For any hand sanitizer to be considered effective, it must contain at least 60 percent alcohol, according to the Mayo Clinic and the U.S. Food and Drug Administration. The manufacturer of Purell lists the concentration of alcohol for its hand sanitizer at 65 percent, meaning that it should be effective at killing 99.99 percent of bacteria, viruses and other microbes.
Just because Purell meets the alcohol requirement doesn't necessarily mean it will kill the majority of germs on your skin. The product must be applied properly to work effectively. After applying the antiseptic, your hands should remain moist for 10 to 15 seconds as you rub them together. If they dry sooner than this, you haven't used enough and should reapply.
Dirt and Other Substances
If your hands are visibly dirty, the alcohol in the antiseptic gel won't necessarily be as effective. Even at a concentration of 65 percent alcohol, the product isn't able to penetrate dirt, feces, blood or bodily fluids, according to the New York Times. The pathogens found in these substances can remain alive after the alcohol-based hand sanitizer is applied. It's best to wash your hands with soap and water in these situations.
Although Purell contains 65 percent alcohol, other versions may contain far less. If generic hand sanitizers are advertised as alternatives to Purell, make sure they contain at least 60 percent alcohol. Any less and the antiseptic gel just moves the bacteria, viruses and other microbes from one area of the skin to another. They can lead to passing the germs from your skin to another object or person.
If soap and water is available, the Centers of Disease Control and Prevention recommends this method as the first choice for cleaning your hands.

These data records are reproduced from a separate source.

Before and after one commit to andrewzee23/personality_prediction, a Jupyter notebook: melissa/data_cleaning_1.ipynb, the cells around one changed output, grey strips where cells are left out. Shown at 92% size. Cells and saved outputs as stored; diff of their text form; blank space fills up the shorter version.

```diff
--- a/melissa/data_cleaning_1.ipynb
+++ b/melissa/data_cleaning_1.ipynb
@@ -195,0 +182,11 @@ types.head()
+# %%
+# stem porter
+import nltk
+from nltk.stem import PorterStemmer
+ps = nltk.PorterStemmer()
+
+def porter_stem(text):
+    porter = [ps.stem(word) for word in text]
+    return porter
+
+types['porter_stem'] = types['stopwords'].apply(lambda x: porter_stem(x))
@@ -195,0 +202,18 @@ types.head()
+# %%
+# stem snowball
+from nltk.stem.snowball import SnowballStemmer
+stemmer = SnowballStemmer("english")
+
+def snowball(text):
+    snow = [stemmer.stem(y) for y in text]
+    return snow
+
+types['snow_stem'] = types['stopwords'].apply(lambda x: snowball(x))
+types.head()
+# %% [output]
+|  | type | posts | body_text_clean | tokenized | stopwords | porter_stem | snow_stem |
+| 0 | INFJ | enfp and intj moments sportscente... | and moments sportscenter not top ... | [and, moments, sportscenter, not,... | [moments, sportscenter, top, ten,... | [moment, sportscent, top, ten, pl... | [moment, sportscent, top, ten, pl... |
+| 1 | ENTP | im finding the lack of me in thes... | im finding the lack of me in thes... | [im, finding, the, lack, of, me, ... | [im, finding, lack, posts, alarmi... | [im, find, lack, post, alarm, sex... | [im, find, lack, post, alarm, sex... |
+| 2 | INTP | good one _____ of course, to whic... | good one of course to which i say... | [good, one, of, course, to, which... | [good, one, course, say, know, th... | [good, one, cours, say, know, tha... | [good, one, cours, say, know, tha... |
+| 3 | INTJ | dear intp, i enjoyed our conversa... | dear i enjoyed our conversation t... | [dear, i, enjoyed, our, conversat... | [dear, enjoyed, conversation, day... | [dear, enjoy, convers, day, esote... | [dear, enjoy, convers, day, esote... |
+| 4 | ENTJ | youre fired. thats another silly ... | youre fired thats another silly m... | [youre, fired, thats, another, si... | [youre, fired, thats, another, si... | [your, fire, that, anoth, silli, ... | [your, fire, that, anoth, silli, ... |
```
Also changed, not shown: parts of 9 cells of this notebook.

Hand sanitizers like Purell are best used when you can't get to soap and water.
- Mayo Clinic: Hand Washing--Do's and Don'ts
- Mayo Clinic: Germs - Understand and Protect Against Bacteria, Viruses and Infection
- U.S. Food and Drug Administration: Personal Protective Equipment
- New York Times: Hand Sanitizers, Good or Bad?
- Centers for Disease Control and Prevention: Hand-Washing Recommendations to Reduce Disease Transmission from Animals in Public Settings
- Alex Wong/Getty Images News/Getty Images